To vote tactically is tough. It may require the suspension of traditional loyalty and past voting habits. For many, it will require a holding of the nose against the whiff of unfamiliar ideology, or the suspension of disbelief in a particular personality. But unless we can weld disparate progressive forces into a unified and savvy phalanx of opposition to the present government, we will pay a heavy price for a very long time.
Wales has shown the way with the effective cross-party collaboration between Plaid Cymru, the Liberal Democrats and the Green Party, but the major task will not only be the safeguarding of Plaid Cymru and Liberal Democrat seats, but also to shore up any vulnerable Labour seats and to reduce the Conservative tally.
Choices in some constituencies are not straightforward, but a good guide to prospects is available on the Wales for Europe website here.
For many erstwhile Plaid Cymru and Liberal Democrat voters, let alone pro-Europe Conservatives, putting a cross beside the Labour candidate will go sharply against the grain. They will harbor deep reservations about some Labour policies as well as about the personality of the party’s leader. Jeremy Corbyn may have voted Remain in 2016 but, to put it mildly, he has never been a champion of the cause.
So what can one say to those who are nervous of voting Labour in constituencies where such a vote would make a difference?
First, this is not 1945 nor 1997. Neither is it 1983. Neither Labour nor Conservative parties are going to win a landslide victory. The danger we need to avoid is a Conservative Government, with a majority almost certain to be smaller in number than the membership of the ERG, the Brexit ultras who would like nothing better than the hardest possible Brexit. In those circumstances, Boris Johnson will be their willing captive.
Second, there is no need to be scared of the Labour manifesto. If the polls are to believed the best that Labour can hope for is to be a minority government which would have to negotiate its policy priorities with the other parties – the SNP, Plaid Cymru and the Liberal Democrats. In those circumstances, proposals such as for the wholesale nationalisation of some industries are hardly likely to make the cut.
Lastly, one must take the long view: Corbyn is not forever, Brexit might be.
This has not been the most inspiring general election.
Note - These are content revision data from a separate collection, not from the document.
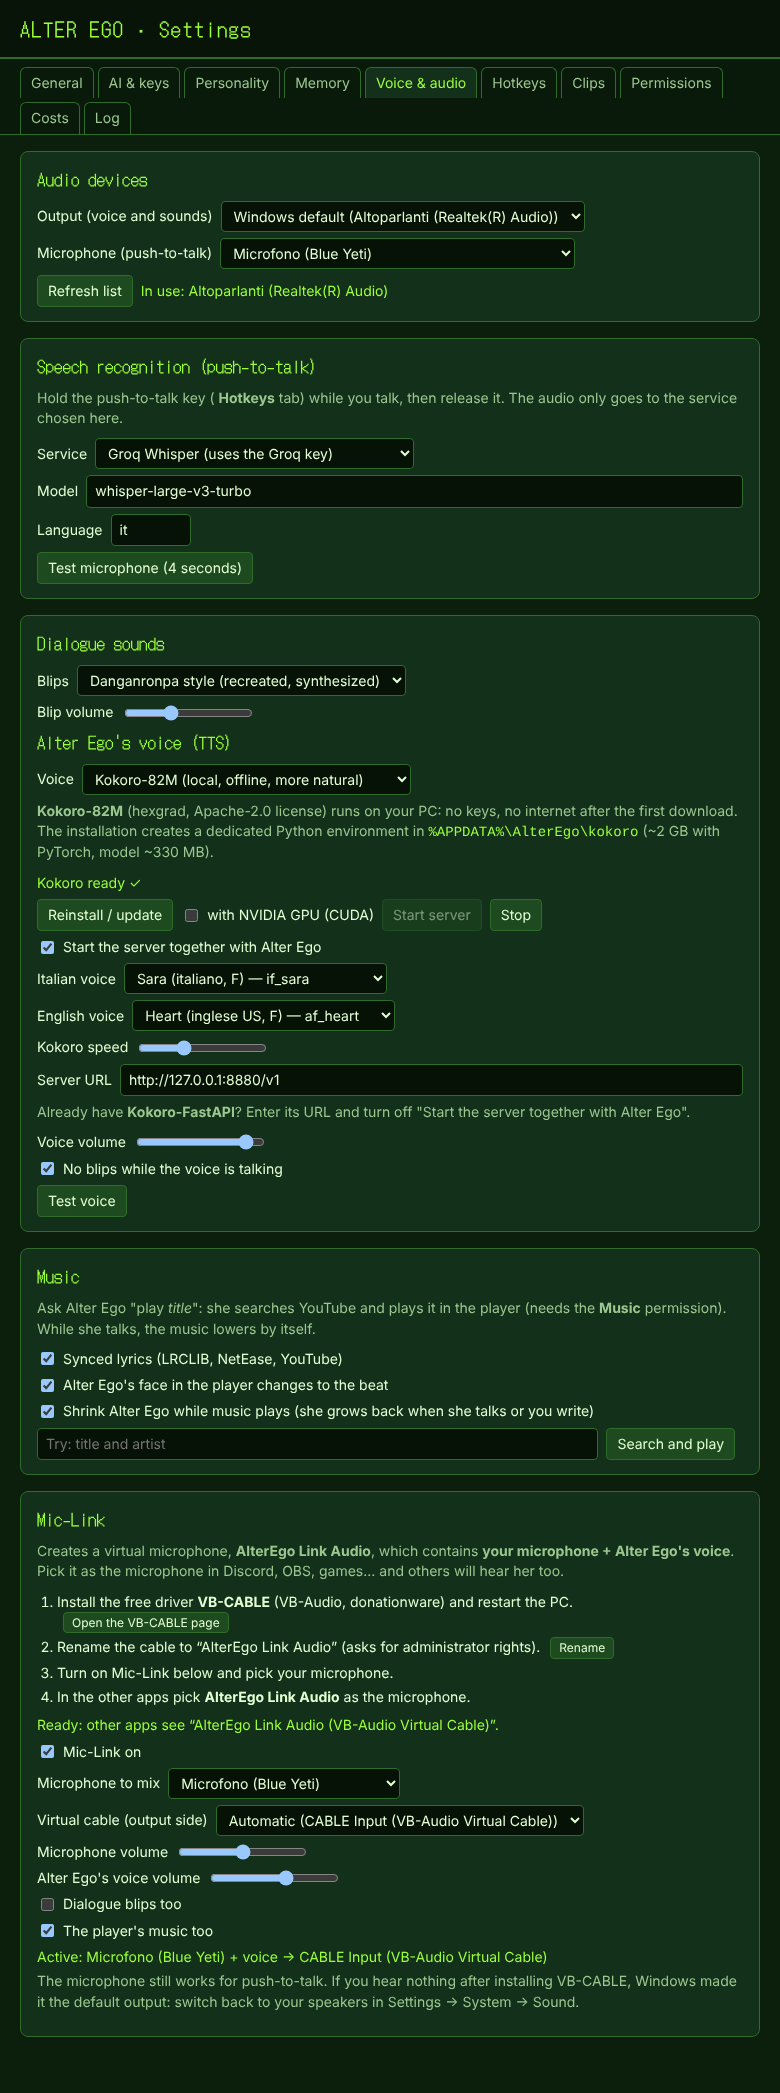
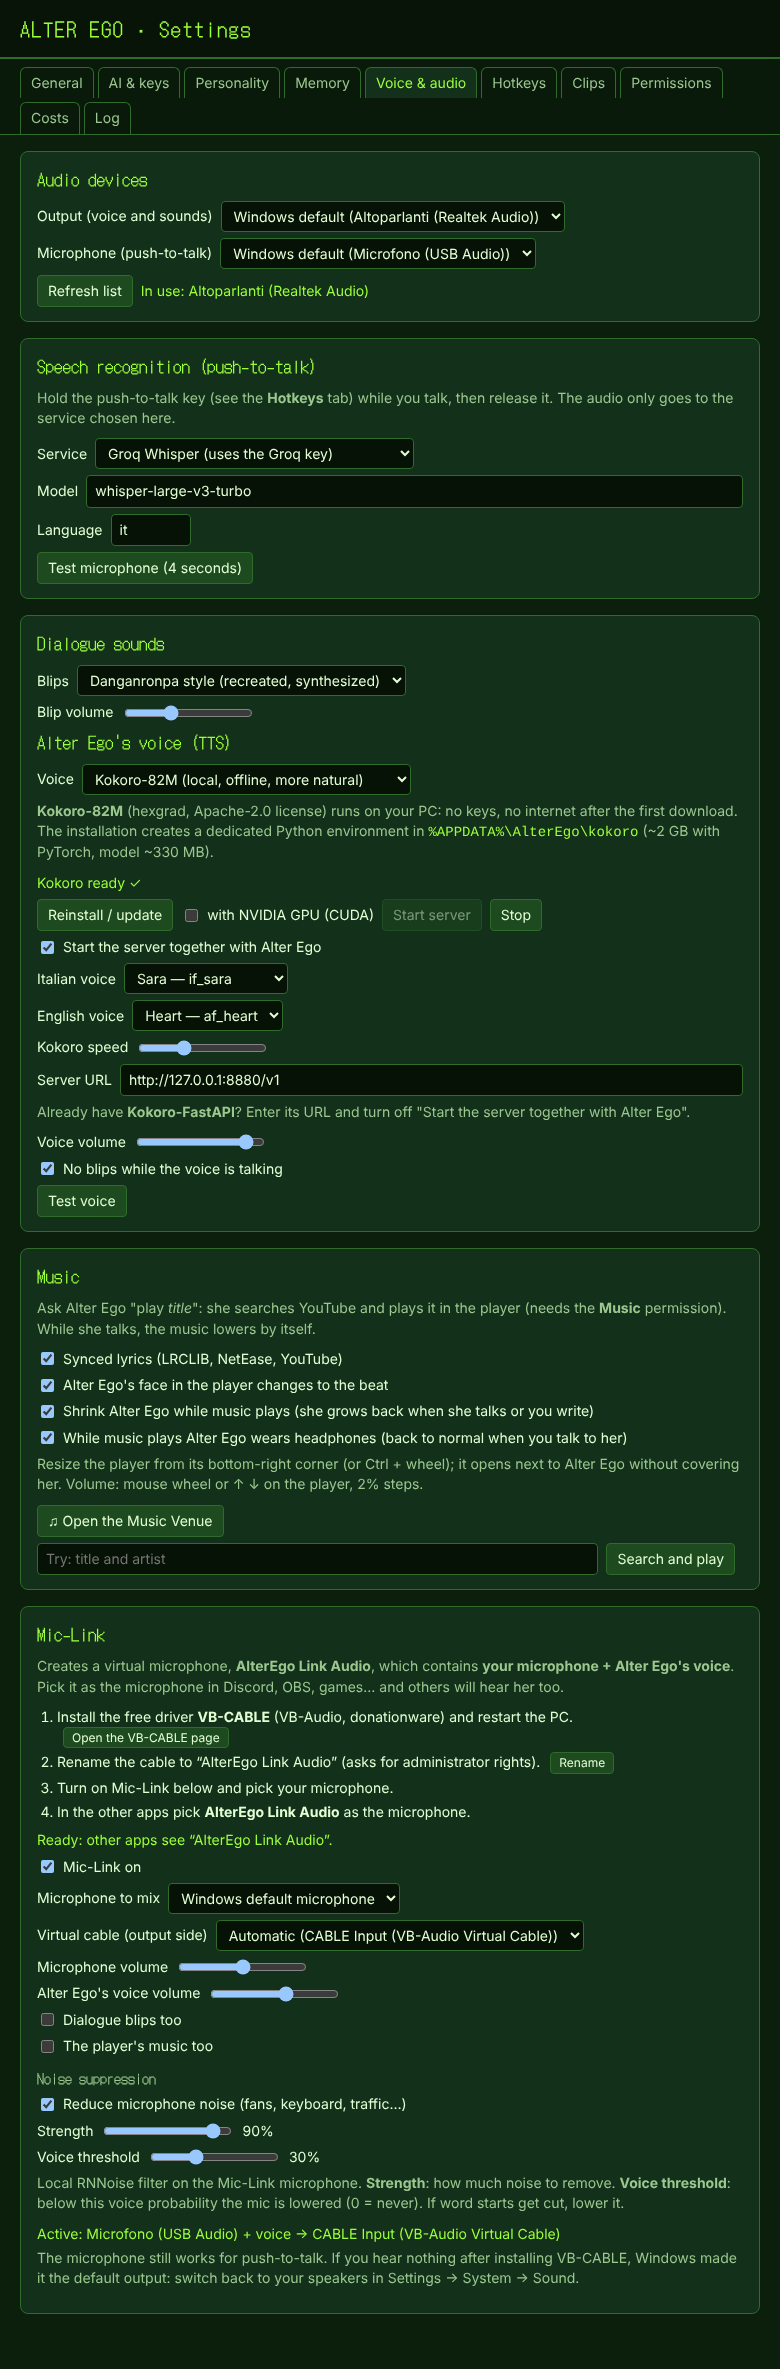
README: Music Venue screenshots, new settings screenshots, credit to Ayari
- Screenshots (IT and EN): headphones sprite, player, Music Venue, search,
  player-to-Venue transition, side-by-side windows, updated settings tabs
- Credits: headphones sprite by Ayari (@xxayariii on Instagram)
- tools/process_music_sprite.py: how the sprite was adapted

Claude-Session: https://claude.ai/code/session_01UBN1ncScko3HWTY2m4bbgM

Changed region(s): [[0.0308, 0.0, 0.9538, 0.9627], [0.7385, 0.0311, 0.9231, 0.0621]]

diff --git a/tools/process_music_sprite.py b/tools/process_music_sprite.py
@@ -1,0 +1,51 @@
+# Sprite "Alter Ego con le cuffie" (disegno di Ayari, @xxayariii): toglie sfondo verde e scanline,
+# tinge come gli altri sprite (giallo-verde CRT) e lo adatta alla tela 612x483.
+# Uso: python tools/process_music_sprite.py originale.jpg src/assets/sprites/music.png (richiede pillow, numpy, scipy)
+import sys
+from PIL import Image
+import numpy as np
+from scipy import ndimage
+src = Image.open(sys.argv[1]).convert('RGB')
+a = np.array(src).astype(float)
+r, g, b = a[..., 0], a[..., 1], a[..., 2]
+h, w = r.shape
+crit = (g - r > 46) & (g > 110)
+lab, n = ndimage.label(crit)
+sizes = ndimage.sum(crit, lab, range(1, n + 1))
+big = np.zeros(n + 1, bool); big[1:] = sizes > 800
+bgm = big[lab]
+bgm[:18] = True; bgm[:, :430] = True; bgm[:, 1860:] = True; bgm[:300, 1600:] = True; bgm[:, :100] = True; bgm[:, w - 100:] = True; bgm[1402:] = True
+fg = ~bgm
+fg = ndimage.binary_opening(fg, iterations=2)
+lab2, n2 = ndimage.label(fg)
+s2 = ndimage.sum(fg, lab2, range(1, n2 + 1))
+fg = lab2 == (np.argmax(s2) + 1)
+fg = ndimage.binary_dilation(fg, iterations=2)
+alpha = ndimage.gaussian_filter(fg.astype(float), 1.0)
+L = a @ [.299, .587, .114]
+# scanline removal: strong vertical blur, real (very dark) outlines kept sharp
+Lb = ndimage.gaussian_filter1d(L, 7, axis=0)
+Lb = ndimage.gaussian_filter1d(Lb, 1.2, axis=1)
+dark = L < 80
+dark = ndimage.binary_dilation(dark, iterations=1)
+L = np.where(dark, np.minimum(L, Lb), Lb)
+# contrast stretch on the character
+v = L[fg]
+lo, hi = np.percentile(v, 2), np.percentile(v, 99.5)
+L = np.clip((L - lo) / (hi - lo), 0, 1) ** 1.15 * 245
+pts = [(0, (20, 15, 0)), (37, (46, 45, 1)), (62, (71, 74, 2)), (87, (98, 101, 2)), (112, (122, 126, 3)), (137, (150, 157, 5)),
+       (162, (185, 190, 5)), (187, (211, 205, 14)), (212, (229, 226, 120)), (237, (239, 236, 165)), (255, (248, 246, 200))]
+xs = [p[0] for p in pts]
+out = np.stack([np.interp(L, xs, [p[1][c] for p in pts]) for c in range(3)], -1)
+rgba = np.dstack([out, alpha * 255]).clip(0, 255).astype(np.uint8)
+im = Image.fromarray(rgba)
+bbox = Image.fromarray((alpha > .5).astype(np.uint8) * 255).getbbox()
+print('bbox', bbox)
+im = im.crop((bbox[0], bbox[1], bbox[2], bbox[3]))
+W, H = 612, 483
+s = min(W / im.width, H * 0.995 / im.height)
+im = im.resize((round(im.width * s), round(im.height * s)), Image.LANCZOS)
+can = Image.new('RGBA', (W, H), (0, 0, 0, 0))
+can.paste(im, ((W - im.width) // 2, 0), im)
+can.save(sys.argv[2], optimize=True)
+print(can.size, im.size)

diff --git a/README.it.md b/README.it.md
@@ -87,9 +87,22 @@ Progetto fan non ufficiale e non commerciale. Interfaccia in italiano e in ingle
 | ![Richiesta di permesso](docs/screenshots/confirm.png) | ![Input di testo](docs/screenshots/input.png) |
 | Conferma prima di un'azione sul PC | Scrivere ad Alter Ego (`Ctrl+Alt+T`) |
 
-**Lettore musicale**
+**Lettore musicale e Music Venue**
 
-![Lettore musicale: spettro, titolo, comandi, testo sincronizzato e volto di Alter Ego](docs/screenshots/player.png)
+| | |
+|---|---|
+| ![Alter Ego con le cuffie mentre suona la musica](docs/screenshots/main-music.png) | ![Lettore musicale: spettro, titolo, comandi, preferito, tasto Venue, testo sincronizzato](docs/screenshots/player.png) |
+| Mentre suona la musica mette le cuffie (sprite di [Ayari](https://www.instagram.com/xxayariii/)) | Lettore: preferito ♥, tasto Music Venue, angolo per ridimensionare |
+| ![Music Venue: brani recenti, preferiti e in riproduzione](docs/screenshots/venue.png) | ![Music Venue: ricerca nella libreria o su YouTube](docs/screenshots/venue-search.png) |
+| Music Venue: recenti, preferiti, in riproduzione | Ricerca nella libreria o su YouTube |
+
+![Il lettore si espande nella Music Venue nella stessa finestra, con una transizione glitch](docs/screenshots/venue-morph.png)
+
+*Il lettore si espande nella Music Venue (e torna lettore) nella stessa finestra.*
+
+![Alter Ego, il lettore e la Music Venue separata affiancati, senza sovrapporsi](docs/screenshots/desktop-layout.png)
+
+*Separata (⧉): le finestre si aprono affiancate e non coprono mai Alter Ego né si sovrappongono.*
 
 **Spegnimento e accensione "vecchia TV"**
 
@@ -496,6 +509,8 @@ La versione è quella di `src-tauri/tauri.conf.json`.
 - **Kokoro-82M** e la libreria `kokoro` di hexgrad: Apache-2.0. Non sono inclusi nell'app: li scarica l'installazione di Kokoro.
 - **VB-CABLE** di VB-Audio Software: donationware, non incluso; si scarica dal sito ufficiale.
 - **Font** [DotGothic16](https://github.com/fontworks-fonts/DotGothic16): SIL Open Font License 1.1 (`src/assets/fonts/OFL.txt`).
+- Sprite di **Alter Ego con le cuffie**: disegno originale di **Ayari** ([@xxayariii su Instagram](https://www.instagram.com/xxayariii/)),
+  adattato per l'app (sfondo rimosso, tinta verde CRT). Grazie, Ayari! 💚
 - Logo, sfondo a circuiti, icona e suoni sono stati creati per questo progetto.
 - Costruito con [Tauri](https://tauri.app), [rusqlite](https://github.com/rusqlite/rusqlite), [cpal](https://github.com/RustAudio/cpal),
   [reqwest](https://github.com/seanmonstar/reqwest), [keyring](https://github.com/hwchen/keyring-rs) e altre librerie open source (vedi `src-tauri/Cargo.toml`).

diff --git a/README.md b/README.md
@@ -87,9 +87,22 @@ Unofficial, non-commercial fan project. Interface in English and Italian.
 | ![Permission request](docs/screenshots/en/confirm.png) | ![Text input](docs/screenshots/en/input.png) |
 | Confirmation before a PC action | Writing to Alter Ego (`Ctrl+Alt+T`) |
 
-**Music player**
+**Music player and Music Venue**
 
-![Music player: spectrum, title, controls, synced lyrics and Alter Ego's face](docs/screenshots/en/player.png)
+| | |
+|---|---|
+| ![Alter Ego with headphones while music plays](docs/screenshots/en/main-music.png) | ![Music player: spectrum, title, controls, favorite, Venue button, synced lyrics](docs/screenshots/en/player.png) |
+| While music plays she wears headphones (sprite by [Ayari](https://www.instagram.com/xxayariii/)) | Player: favorite ♥, Music Venue button, resizable corner |
+| ![Music Venue: recent tracks, favorites and now playing](docs/screenshots/en/venue.png) | ![Music Venue: search in the library or on YouTube](docs/screenshots/en/venue-search.png) |
+| Music Venue: recent tracks, favorites, now playing | Search in the library or on YouTube |
+
+![The player expands into the Music Venue in the same window, with a glitch transition](docs/screenshots/en/venue-morph.png)
+
+*The player expands into the Music Venue (and back) in the same window.*
+
+![Alter Ego, the player and the detached Music Venue side by side, without overlapping](docs/screenshots/en/desktop-layout.png)
+
+*Detached (⧉): the windows open side by side and never cover Alter Ego or each other.*
 
 **"Old TV" power off and on**
 
@@ -496,6 +509,8 @@ The version comes from `src-tauri/tauri.conf.json`.
 - **Kokoro-82M** and hexgrad's `kokoro` library: Apache-2.0. Not bundled with the app: the Kokoro installation downloads them.
 - **VB-CABLE** by VB-Audio Software: donationware, not bundled; download it from the official website.
 - **Font** [DotGothic16](https://github.com/fontworks-fonts/DotGothic16): SIL Open Font License 1.1 (`src/assets/fonts/OFL.txt`).
+- **Alter Ego with headphones** sprite: original artwork by **Ayari** ([@xxayariii on Instagram](https://www.instagram.com/xxayariii/)),
+  adapted for the app (background removed, green CRT tint). Thank you, Ayari! 💚
 - Logo, circuit background, icon and sounds were created for this project.
 - Built with [Tauri](https://tauri.app), [rusqlite](https://github.com/rusqlite/rusqlite), [cpal](https://github.com/RustAudio/cpal),
   [reqwest](https://github.com/seanmonstar/reqwest), [keyring](https://github.com/hwchen/keyring-rs), [symphonia](https://github.com/pdeljanov/Symphonia),

diff --git a/docs/SOURCES.md b/docs/SOURCES.md
@@ -5,6 +5,7 @@
 | `assets/sprites/raw/alter_ego_sheet.png` | Foglio 3×3 fornito dall'utente (2 novembre 2026), ricavato da sprite di The Models Resource, screenshot già tinti di verde. Il 9° pannello (Mondo Owada) non è Alter Ego ed è ignorato. | © Spike Chunsoft (Danganronpa). Incluso nella repo dalla 1.0.1. |
 | `src/assets/sprites/*.png` | Generati da `tools/process_sprites.py` a partire dal foglio sopra. | Come sopra: inclusi nella repo e nell'app. |
 | `%APPDATA%\AlterEgo\sprites\*.png` | Generati dall'app con *Importa foglio sprite* (stessa elaborazione, in `src-tauri/src/sprites.rs`). | Dipende dal foglio importato. Restano sul PC dell'utente. |
+| `src/assets/sprites/music.png` (Alter Ego con le cuffie) | Disegno originale di **Ayari** ([@xxayariii su Instagram](https://www.instagram.com/xxayariii/)), fornito dall'utente (4 novembre 2026). Sfondo verde e scanline rimossi, tinta CRT, ritaglio con `tools/process_music_sprite.py`. | Opera di Ayari: diritti dell'autrice, non rientra nella licenza MIT. |
 | Suoni dei blip e jingle | Sintetizzati nel codice (`src-tauri/src/audio/synth.rs`). | Nessun vincolo. |
 | `docs/screenshots/*.png` | Catture dell'interfaccia (con gli sprite originali). | Contengono gli sprite. |
 | Kokoro-82M (modello e voci), libreria `kokoro` | Scaricati da Hugging Face / PyPI durante l'installazione di Kokoro (`tools/kokoro/setup.ps1`), non nella repo. | Apache-2.0 (hexgrad). |
@@ -12,6 +13,6 @@
 | `src/assets/fonts/DotGothic16-Regular.ttf` | github.com/google/fonts (`ofl/dotgothic16`) | SIL Open Font License 1.1 (`OFL.txt`). |
 | Logo laptop, sfondo a circuiti, icona app | Disegnati per questo progetto (SVG/script). | Nessun vincolo. |
 
-Gli sprite vengono tutti dal foglio fornito (origine: The Models Resource).
+Gli sprite delle espressioni vengono dal foglio fornito (origine: The Models Resource); quello con le cuffie è di Ayari.
 
 Gli sprite di Alter Ego sono © Spike Chunsoft e non rientrano nella licenza MIT del codice.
The two main parties have presented the country with a choice between a Labour leader who has equivocated on the greatest issue of our time, despite the wishes of the majority of his party, and a Conservative leader who is not afraid to be dishonest when it suits, yet is afraid to face the Andrew Neil lie detector test.
In the long-term interest of this country we must hope that, in selected constituencies, people will vote for the party of the former, and against both the party and the leader of the latter.
I and the thousands of activists for Europe across Wales urge everyone to vote against cynicism, impatience, fatigue and outdated jingoism, and for the opportunity to go back to people in a referendum armed with a now far better informed case for an outward-looking, progressive and more prosperous European future.